At the end of KS1 the children are assessed to report their National Curriculum attainment levels in reading, grammar, spelling and punctuation, writing, mathematics and science. 

 

German is taught by fluent speakers several times per week, with opportunities built into the curriculum so it is as immersive as possible.

 

Specialist music teachers deliver music to all classes on a weekly basis, with a focus on developing choral and basic key skills in Key Stage 1, which will support the learning of instruments throughout Key Stage 2.

 

Key Stage 2 - Years 3-6

Our Key Stage 2 curriculum is both flexible and broad, we provide practical experiences for our pupils and make links with previous learning to really enable every child to be the best learner that they can possibly be. The children continue to follow the National Curriculum subjects as well as Personal, Social, Health Education (including Sex and Relationship Education) with citizenship otherwise known as PSHCE.

 

All learning and teaching in KS2 is based on termly themes taken from the International Primary Curriculum (IPC).  This allows children to explore subject knowledge across a range of areas, such as Art, Geography, Science and History through an overarching topic.

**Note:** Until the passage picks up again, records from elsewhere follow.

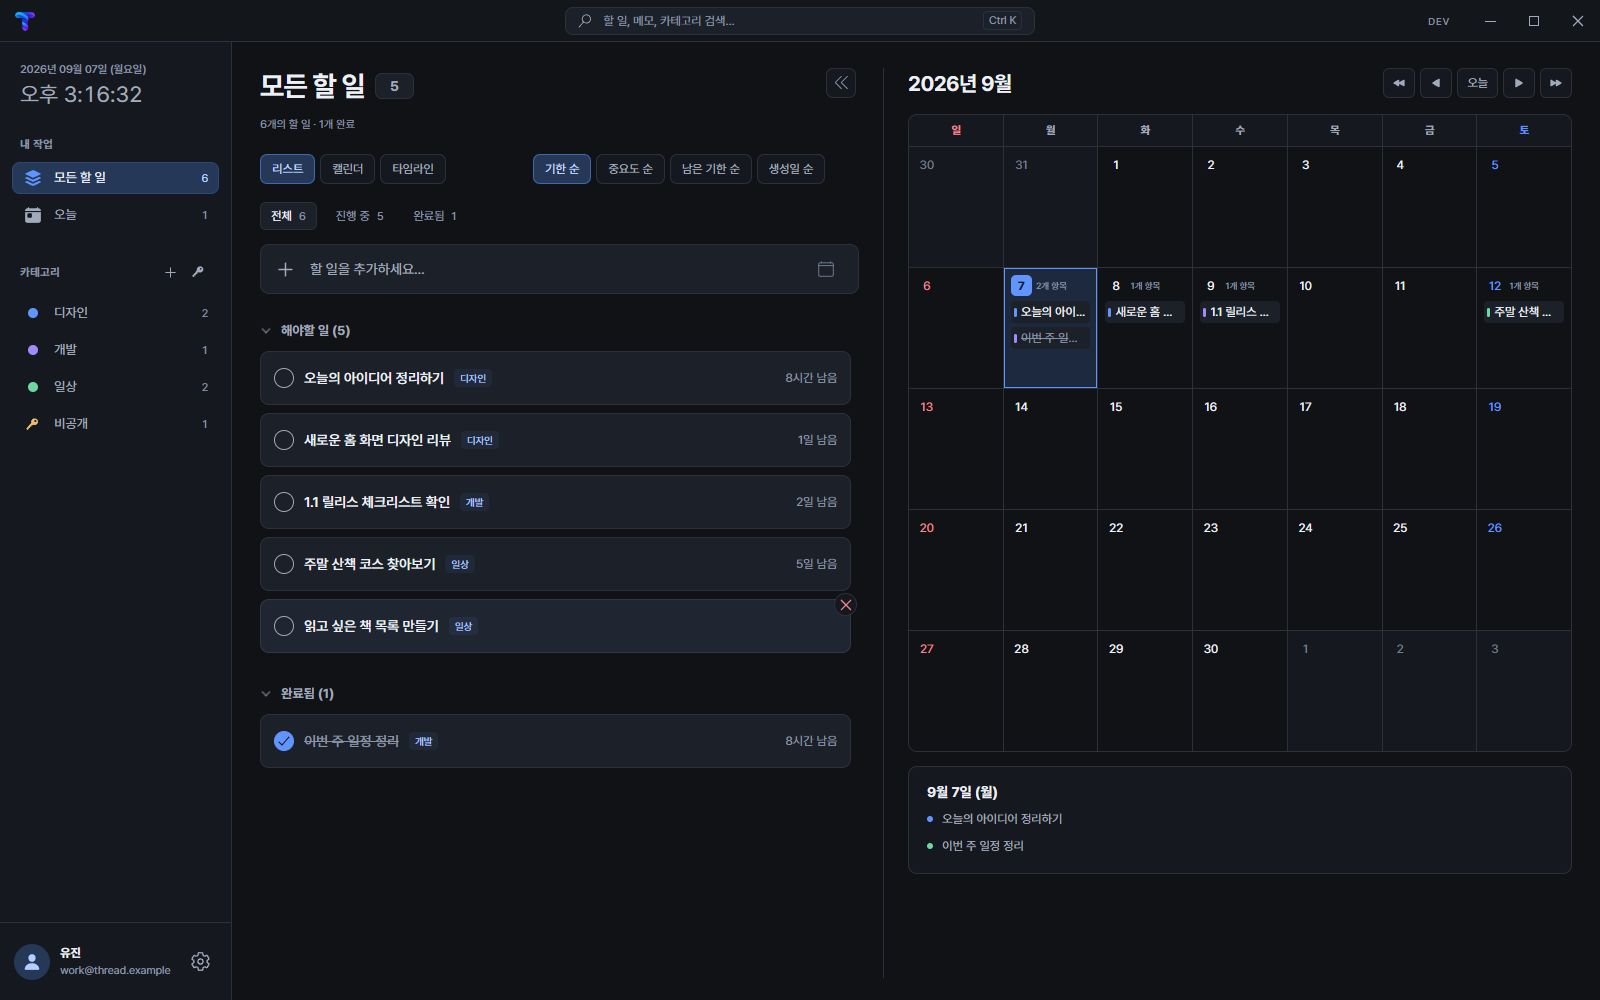
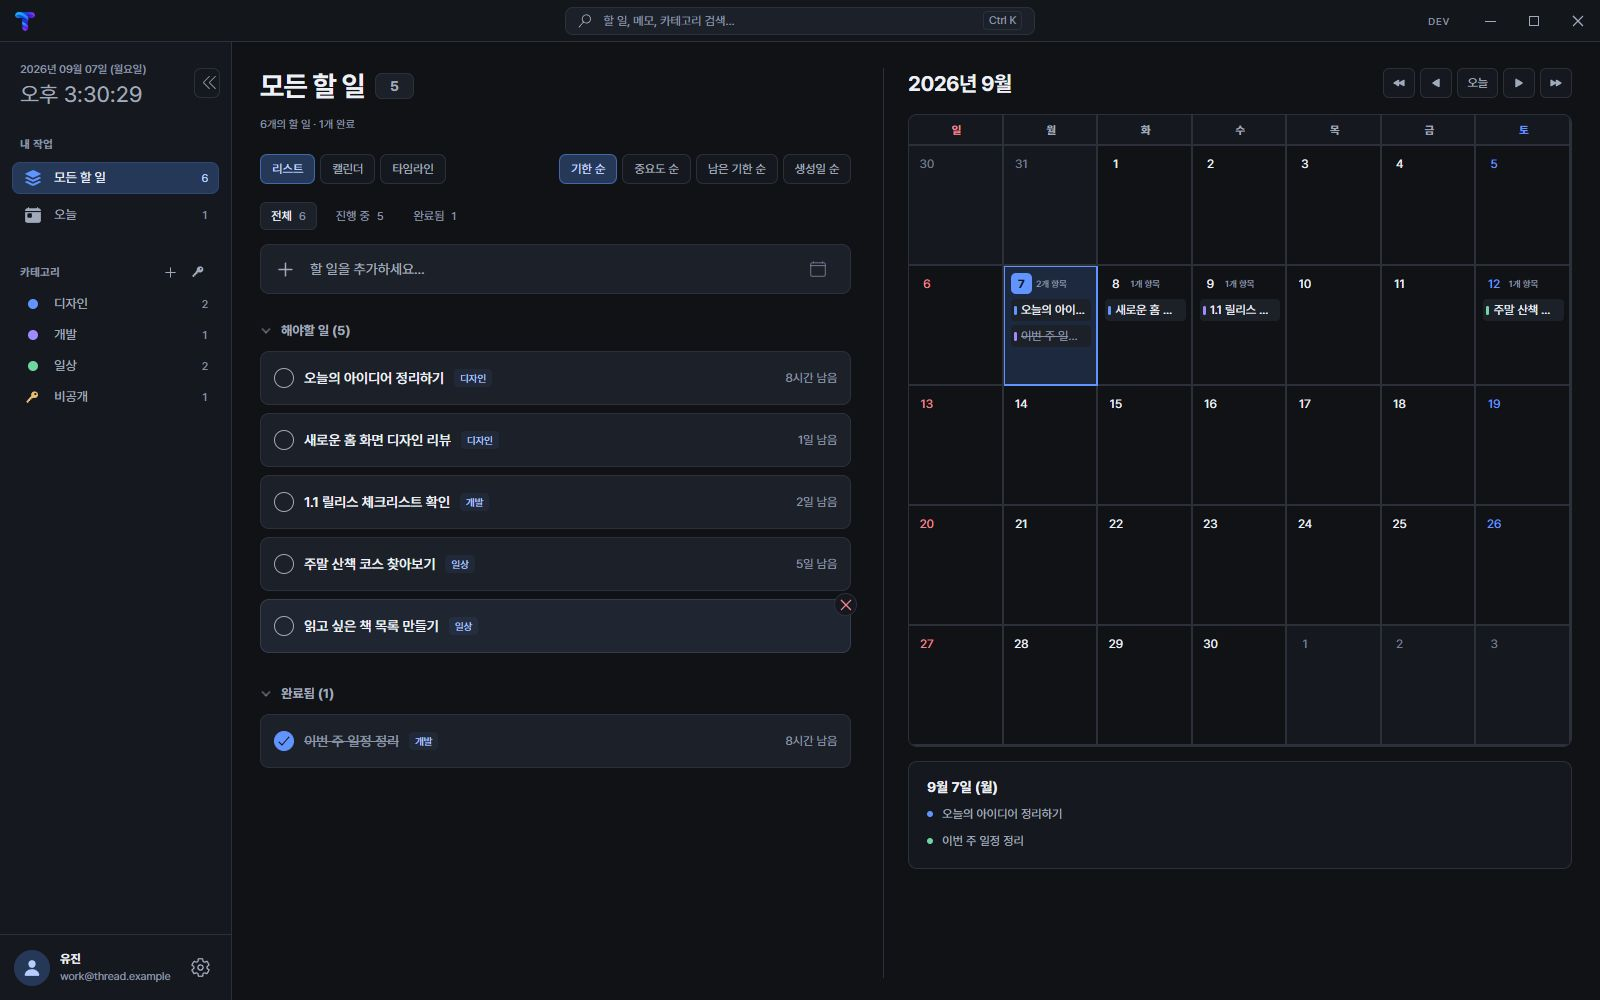
fix(desktop): stabilize calendar borders and refine sidebar layout

diff --git a/apps/desktop/src/components/TodoContent.scss b/apps/desktop/src/components/TodoContent.scss
@@ -11,28 +11,10 @@
   box-sizing: border-box;
   color: var(--text);
   padding: 26px 28px 22px;
-  > .sidebar-flipper {
-    position: absolute;
-    right: 28px;
-    top: 26px;
-    display: grid;
-    place-items: center;
-    width: 30px;
-    height: 30px;
-    border: 1px solid var(--border);
-    border-radius: 7px;
-    background: var(--panel);
-    color: var(--muted);
-    transform: rotate(90deg);
-    z-index: 3;
-  }
-  > .sidebar-flipper.flipped {
-    transform: rotate(-90deg);
-  }
   > .header {
     order: 0;
     flex-shrink: 0;
-    padding-right: 42px;
+    padding-right: 0;
   }
   > .header > .title {
     display: flex;
@@ -229,7 +211,7 @@
       > .header {
         grid-column: 1;
         grid-row: 1;
-        padding-right: 34px;
+        padding-right: 8px;
       }
       > .workspace-filters {
         grid-column: 1;
@@ -238,6 +220,7 @@
       > .todo-item-add-section {
         grid-column: 1;
         grid-row: 3;
+        margin-right: 8px;
       }
       > .body,
       .task-list-calendar-view {
@@ -255,9 +238,6 @@
       }
       .split-line {
         display: none;
-      }
-      > .sidebar-flipper {
-        right: calc(53.5% + 12px);
       }
       .calendar .day-cell {
         height: clamp(88px, 12vh, 142px);
@@ -302,10 +282,6 @@
   }
   @media (max-width: 1100px) {
     padding: 20px;
-    > .sidebar-flipper {
-      right: 20px;
-      top: 20px;
-    }
     > .body {
       min-height: auto;
     }

diff --git a/apps/desktop/src/components/TodoContent.js b/apps/desktop/src/components/TodoContent.js
@@ -47,7 +47,7 @@ import {
   applyUpdateTaskTitle,
 } from "../hooks/UseTransaction";
 import TaskListCalendarView from "../views/TaskListCalendarView";
-import { VscFoldDown, VscSymbolColor } from "react-icons/vsc";
+import { VscSymbolColor } from "react-icons/vsc";
 import ColorPicker from "../molecules/ColorPicker";
 import AutoBlurDiv from "../molecules/AutoBlurDiv";
 import TaskTimelineView from "../views/TaskTimelineView";
@@ -77,7 +77,6 @@ const TodoContent = (callback, deps) => {
     addPromise,
     states,
     hideLeftSidebar,
-    setHideLeftSidebar,
     searchQuery = "",
   } = props;
 
@@ -623,16 +622,6 @@ const TodoContent = (callback, deps) => {
 
   return (
     <div className={"todo-content" + (renderedViewMode === TASK_VIEW_MODE.LIST_CALENDAR ? " split-workspace" : "")} onScroll={onScroll}>
-      <button
-        aria-label={hideLeftSidebar ? "사이드바 펼치기" : "사이드바 접기"}
-        className={
-          "sidebar-flipper" +
-          JsxUtil.classByCondition(hideLeftSidebar, "flipped")
-        }
-        onClick={(e) => setHideLeftSidebar(!hideLeftSidebar)}
-      >
-        <VscFoldDown />
-      </button>
       <div className="header">
         <div className="title">
           {category?.title === TODO_MENU_TYPE.ALL ? "모든 할 일" : category?.title === TODO_MENU_TYPE.TODAY ? "오늘의 할 일" : category?.title ?? "내 작업"} <span className="heading-count">{filteredUndoneTaskCount}</span>

diff --git a/apps/desktop/src/layouts/Home.layout.scss b/apps/desktop/src/layouts/Home.layout.scss
@@ -1,3 +1,4 @@
+@import "styles/constants.scss";
 @keyframes home-layout-start-over {
   from {
     opacity: 0;
@@ -10,10 +11,57 @@
 }
 
 .home-layout {
+  position: relative;
   display: flex;
   flex: 1;
   width: 100%;
   height: 100%;
   overflow: hidden;
   min-height: 0;
+  > .sidebar-flipper {
+    position: absolute;
+    left: $left-sidebar-width - 38px;
+    top: 26px;
+    display: grid;
+    place-items: center;
+    width: 26px;
+    height: 30px;
+    border: 1px solid var(--border);
+    border-radius: 7px;
+    background: var(--panel);
+    color: var(--muted);
+    z-index: 3;
+    transition: left 0.2s ease;
+  }
+  > .sidebar-flipper svg {
+    transform: rotate(90deg);
+  }
+  > .sidebar-flipper.flipped {
+    left: 0;
+    top: 50%;
+    width: 12px;
+    height: 88px;
+    padding: 0;
+    border: 0;
+    border-radius: 0 6px 6px 0;
+    background: transparent;
+    transform: translateY(-50%);
+  }
+  > .sidebar-flipper.flipped svg {
+    display: none;
+  }
+  > .sidebar-flipper.flipped::after {
+    content: "";
+    position: absolute;
+    inset: 0 6px 0 0;
+    border-radius: 0 4px 4px 0;
+    background: var(--secondary);
+    opacity: 0.4;
+    pointer-events: none;
+  }
+  > .sidebar-flipper.flipped:hover::after,
+  > .sidebar-flipper.flipped:focus-visible::after {
+    background: var(--accent);
+    opacity: 1;
+  }
 }

diff --git a/apps/desktop/src/views/TaskCalendarView.scss b/apps/desktop/src/views/TaskCalendarView.scss
@@ -15,20 +15,20 @@
   .day-cells {
     display: grid;
     grid-template-columns: repeat(7, minmax(0, 1fr));
-    column-gap: 1px;
+    column-gap: 0;
     background: var(--border);
   }
   .day-cells {
-    row-gap: 1px;
+    row-gap: 0;
   }
   .week-cell {
+    position: relative;
     text-align: center;
     padding: 10px 0;
     font-size: 11px;
     font-weight: 600;
     color: var(--secondary);
     background: var(--panel);
-    border-bottom: 1px solid var(--border);
   }
   .week-cell.sunday {
     color: var(--danger);
@@ -46,6 +46,20 @@
     box-sizing: border-box;
     overflow: hidden;
     cursor: pointer;
+  }
+  // Two CSS pixels keep a solid device-pixel core at fractional display scales.
+  .day-cell::after,
+  .week-cell::after {
+    content: "";
+    position: absolute;
+    inset: 0;
+    pointer-events: none;
+    border-right: 2px solid var(--border);
+    border-bottom: 2px solid var(--border);
+    z-index: 1;
+  }
+  .day-cell.selected::after {
+    border-color: var(--accent);
   }
   .day-cell:hover {
     background: #1a202b;

diff --git a/apps/desktop/src/layouts/Home.layout.js b/apps/desktop/src/layouts/Home.layout.js
@@ -4,6 +4,7 @@ import { Outlet, useOutletContext } from "react-router-dom";
 
 import "./Home.layout.scss";
 import Category from "../objects/Category";
+import { VscFoldDown } from "react-icons/vsc";
 
 const HomeLayout = () => {
   const props = useOutletContext();
@@ -54,6 +55,13 @@ const HomeLayout = () => {
           ...props,
         }}
       />
+      <button
+        aria-label={hideLeftSidebar ? "사이드바 펼치기" : "사이드바 접기"}
+        className={"sidebar-flipper" + (hideLeftSidebar ? " flipped" : "")}
+        onClick={() => setHideLeftSidebar((hidden) => !hidden)}
+      >
+        <VscFoldDown />
+      </button>
     </div>
   );
 };

diff --git a/apps/desktop/src/components/LeftSidebar.scss b/apps/desktop/src/components/LeftSidebar.scss
@@ -45,6 +45,15 @@
   .todo-menu-group {
     margin-bottom: 28px;
   }
+  .todo-menu-group.custom > .header {
+    margin-bottom: 6px;
+  }
+  .todo-menu-group.custom .todo-menu {
+    height: 26px;
+    min-height: 26px;
+    padding-top: 2px;
+    padding-bottom: 2px;
+  }
   .header {
     display: flex;
     align-items: center;
@@ -179,8 +188,8 @@
     display: flex;
     align-items: center;
     gap: 10px;
-    padding: 18px 14px;
-    min-height: 78px;
+    padding: 12px 14px;
+    min-height: 66px;
     border-top: 1px solid var(--border);
     box-sizing: border-box;
   }

diff --git a/docs/tasks.md b/docs/tasks.md
@@ -2,7 +2,7 @@
 
 | Index | Tag | Updated | Status | Completed | Deps | 항목 | 완료 조건 |
 | --- | --- | --- | --- | --- | --- | --- | --- |
-| 37 | desktop/design | 2026-09-07 15:17 | 🟡 WIP |  |  | Desktop UI/UX 전면 개선 | 참고 이미지 기반 charcoal/blue 토큰·상단 검색·사이드바·목록/캘린더 분할·빠른 추가·완료 필터·날짜 상세·설정/팝업을 구현했다. 기존 IPC mutation 계약과 보안 카테고리 필터를 유지했다. 추가 피드백: 상단 42px·시계 22px·메뉴 36px·시계 아래 여백 +10px, 목록/캘린더 12px 단일 단위 남은 시간(상세 유지), 좁은 캘린더 시간 숨김, 삭제 버튼 돌출에 의한 목록 가로 넘침을 수정했다. renderer 41개 테스트·production build(기존 lint 경고) 및 synthetic 실제 브라우저의 기능/치수/900·1280·1600px 내부 넘침 검증 통과. 스크린샷을 디자인 명세에 보존했다. 상단 글자 제거·로고 좌측 12px·검색창 창 중앙 정렬·키 아이콘 80%·설정 글자/아이콘 +2px 추가 반영 및 브라우저/production build 검증 완료. 리스트 기본 및 1100px 기준 자동 분할/단일 뷰 전환, 안내 문구 제거, 메뉴 32px·검색 폭 +30px, 캘린더 시간 남음 제거/opacity 0.4/100px 표시 기준·1px 격자 경계 보강 완료. 사용자 시각 검수 대기. |
+| 37 | desktop/design | 2026-09-07 15:30 | 🟡 WIP |  |  | Desktop UI/UX 전면 개선 | 참고 이미지 기반 charcoal/blue 토큰·상단 검색·사이드바·목록/캘린더 분할·빠른 추가·완료 필터·날짜 상세·설정/팝업을 구현했다. 기존 IPC mutation 계약과 보안 카테고리 필터를 유지했다. 추가 피드백: 상단 42px·시계 22px·메뉴 36px·시계 아래 여백 +10px, 목록/캘린더 12px 단일 단위 남은 시간(상세 유지), 좁은 캘린더 시간 숨김, 삭제 버튼 돌출에 의한 목록 가로 넘침을 수정했다. renderer 41개 테스트·production build(기존 lint 경고) 및 synthetic 실제 브라우저의 기능/치수/900·1280·1600px 내부 넘침 검증 통과. 스크린샷을 디자인 명세에 보존했다. 상단 글자 제거·로고 좌측 12px·검색창 창 중앙 정렬·키 아이콘 80%·설정 글자/아이콘 +2px 추가 반영 및 브라우저/production build 검증 완료. 리스트 기본 및 1100px 기준 자동 분할/단일 뷰 전환, 안내 문구 제거, 메뉴 32px·검색 폭 +30px, 캘린더 시간 남음 제거/opacity 0.4/100px 표시 기준·1px 격자 경계 보강 완료. 추가 검수 반영: 접기 버튼 사이드바 경계로 이동, 우측 정렬 통일, 카테고리 행 26px/제목 여백 6px, 경계 2px 내부 페인팅으로 변경. DPR 1/1.25/1.5 및 1031~1033px 높이에서 경계 픽셀 검사 통과. 최종 후속: 접기 버튼 안쪽 12px·접힌 상태 무아이콘 엣지 핸들(12×88px 클릭 영역), 프로필 66px, 요일/날짜 동일 경계 및 배율별 픽셀 검사 완료. 사용자 시각 검수 대기. |
 | 36 | security | 2026-09-07 13:05 | 🟢 DONE | 2026-09-07 13:05 |  | Desktop production env 이력 제거 | ignore 예외를 제거하고 별도 복제본 전체 이력에서 해당 경로를 제거했다. master/refactor 양 원격 브랜치를 explicit lease·atomic 강제 푸시하고 로컬 브랜치를 정렬했다. 파일 존재·ignore 적용·추적 해제를 확인했다. 로컬 실제 env·기존 stash/다른 브랜치는 보존했으며 GitHub 캐시/타인의 clone까지 삭제한 것은 아니다. |
 | 35 | desktop | 2026-09-07 02:21 | 🟢 DONE | 2026-09-07 02:21 | #34 | v2 설정 동기화 상태 및 1.1.0 빌드 | 설정을 연결 상태·미전송 변경·마지막 반영 번호로 교체하고 현재 상태 조회/실시간 갱신/데이터 보존 재시도 IPC를 연결했다. 계정 필터·초기 응답 경쟁·개별 구독 해제를 검증했다. renderer 29개 및 SQLite/mock service 테스트 1개 통과, production build와 Windows ia32 NSIS 1.1.0 패키징 완료. asar 버전·진입점·최종 renderer·sync/IPC 코드 일치를 확인했다. 기존 lint 경고는 남아 있으며 실제 설치·운영 서버 호출·업로드는 하지 않았다. |
 | 34 | desktop | 2026-09-07 02:10 | 🟢 DONE | 2026-09-07 02:10 |  | 상단 평상시 sync 상태 제거 및 설정 0/0 진단 | 평상시 debug 상태 줄을 제거하고 복구/오류 경고를 보존했다. UI 테스트 6개와 Root/경고 컴포넌트 transpilation, diff 검사를 통과했다. 설정 0/0은 legacy block IPC만 구독하고 v2 status를 구독하지 않는 표시 문제로 확인했다. 설정 변경은 이번 진단 범위에 포함하지 않았다. 실제 Electron 실행/패키징은 수행하지 않았다. |

diff --git a/docs/designs/desktop-visual-refresh.md b/docs/designs/desktop-visual-refresh.md
@@ -25,13 +25,14 @@
 
 - 42px 상단: 좌측 12px 여백의 26px Thread 로고(글자 없음), 창 전체 중앙의 28px 검색창(Ctrl/Cmd+K), 기존 창 제어.
 - 232px 사이드바: 오늘/전체, 기존 카테고리 및 보안 카테고리 관리, 계정과 설정.
-- 현재 시간은 22px, 시계 아래 여백은 기존보다 10px 추가한다. 오늘/전체 및 카테고리 메뉴 버튼은 32px 높이다.
+- 현재 시간은 22px, 시계 아래 여백은 기존보다 10px 추가한다. 오늘/전체 메뉴는 32px, 카테고리 행은 26px 높이다. 카테고리 제목 아래 여백은 6px이다.
 - 목록 요약과 캘린더 항목은 12px 남은 시간을 가장 큰 단위 하나로 내림 표시한다(1시간 35분 → 1시간 남음). 지난 기한은 같은 규칙으로 지남을 표시하고 펼친 상세 타이머는 기존 다중 단위를 유지한다.
 - 캘린더 항목 제목은 12px이며 날짜 셀의 콘텐츠 폭이 100px 이상일 때 남은 시간을 표시한다. 시간은 '남음' 없이 opacity 0.4로 표시하고 만료된 경우에는 '지남'을 유지한다. 월/년의 시간 환산은 기존 포맷터를 유지한다.
 - 분할 목록은 카드 바깥 삭제 버튼의 7px 돌출 폭을 수용하는 우측 8px 여백으로 가로 스크롤을 방지한다.
 - 작업 영역: 제목, 보기 및 정렬 선택, 전체/진행 중/완료 필터, 상단 추가 입력. 고정 안내 문구는 제거하고 검색 중에만 검색 결과 설명을 표시한다.
 - 선택 가능한 보기는 리스트(기본), 캘린더, 타임라인. 창 너비 1100px 초과 시 리스트/캘린더는 모두 두 열로 표시하고, 이하에서는 선택한 뷰만 표시한다. 창 크기를 바꿔도 선택은 유지하며 타임라인은 기존 단독 보기를 유지한다.
-- 검색창 폭은 이전보다 30px 넓은 min(470px, 40vw + 30px)이다. 날짜 셀 경계는 개별 border 대신 격자 배경과 1px gap으로 그린다.
+- 검색창 폭은 이전보다 30px 넓은 min(470px, 40vw + 30px)이다. 요일과 날짜 셀 모두 gap 없이 배치하고 pointer-events 없는 pseudo-element의 내부 2px 경계로 그린다. 분수 배율에서도 선이 남도록 보강하며 선택 날짜는 파란 경계를 유지한다.
+- 사이드바 접기 버튼은 Home 레이아웃에서 사이드바 오른쪽 안쪽 12px에 배치한다. 접으면 좌측 가장자리 중앙에 아이콘 없는 6×88px 핸들(클릭 영역 12×88px)을 남기고, hover/focus 시 강조한다. 키보드로도 다시 펼칠 수 있다. 프로필 영역은 78px에서 66px로 줄인다. 분할 보기의 정렬 옵션·추가 입력·목록은 우측 8px 여백을 공유한다.
 - 검색은 이미 접근 가능한 작업의 제목·메모·카테고리명에 적용하는 renderer 필터다. 보안 카테고리 필터를 우회하지 않는다.
 - 중요/즐겨찾기/휴지통처럼 현재 저장 모델에 없는 기능은 시각적 버튼만 만들지 않는다.
 - 날짜 선택 상세는 현재 필터의 작업만 보여준다. 완료/수정/삭제/정렬/반복/하위 작업은 기존 콜백을 사용한다.
@@ -52,6 +53,18 @@
 - 설치 파일 패키징과 사용자 시각 검수는 이번 검증에 포함하지 않는다. 현재 dev 실행에서 화면을 확인할 수 있다.
 
 ## Preview
+
+후속 보완 검증: 2026-09-07 15:30 (KST)
+
+- 접기 버튼이 사이드바 안쪽 12px인지, 접힌 핸들의 좌측 위치·12×88px 영역·아이콘 미표시·펼치기 동작, 프로필 높이 66px을 실제 브라우저에서 확인했다.
+- 요일 헤더까지 픽셀 검사 범위를 확장해 날짜 셀과 같은 배율/높이 9가지 조합에서 모든 내부 가로·세로 경계 색을 확인했다.
+
+스크린샷 후속 검수: 2026-09-07 15:27 (KST)
+
+- 사용자 환경에서 경계 누락이 지속되어 기존 1px gap 좌표 검증만으로는 충분하지 않음을 확인했다. 내부 1px 선 보강도 DPR 1.25에서 실제 픽셀 검사에 실패했다.
+- 내부 2px 선으로 수정한 후 DPR 1/1.25/1.5, viewport 1919px 및 높이 1031/1032/1033px 조합에서 모든 날짜 행/열의 경계 색(일반/선택)을 스크린샷 픽셀로 확인했다.
+- 정렬 옵션·추가 입력·목록의 우측 끝 차이 1px 미만, 카테고리 행 26px, 사이드바 경계 버튼 및 접기/펼치기, 기존 UI 동작 검증 통과. Renderer 41개 테스트와 production build 통과(기존 lint 경고).
+- 실제 Electron 사용자 화면의 최종 시각 검수는 여전히 별도다.
 
 반응형 보기 조정 검증: 2026-09-07 15:17 (KST)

English and Mathematics are taught daily and children also receive daily guided reading sessions, handwriting practise and spelling, punctuation and grammar (GPS). All children receive weekly spellings and are tested at the end week. All our pupils have a login for Mathletics and are encouraged to use this both in school and at home.

 

At the end of KS2 the children are assessed to report their National Curriculum age attainment levels in reading, grammar, spelling and punctuation, writing, mathematics and science. We have specialist music teachers who deliver music to all classes on a weekly basis, including strings, Clarinet and recorder throughout Key Stage 2. Individual lesson are also offered by peripatetic teachers. Our children have weekly PE lessons of which many are taught by specialist teachers. Our KS2 pupils continue to have German taught to them by fluent speakers regularly each week, with other opportunities built into the curriculum so that it continues to be as immersive as possible.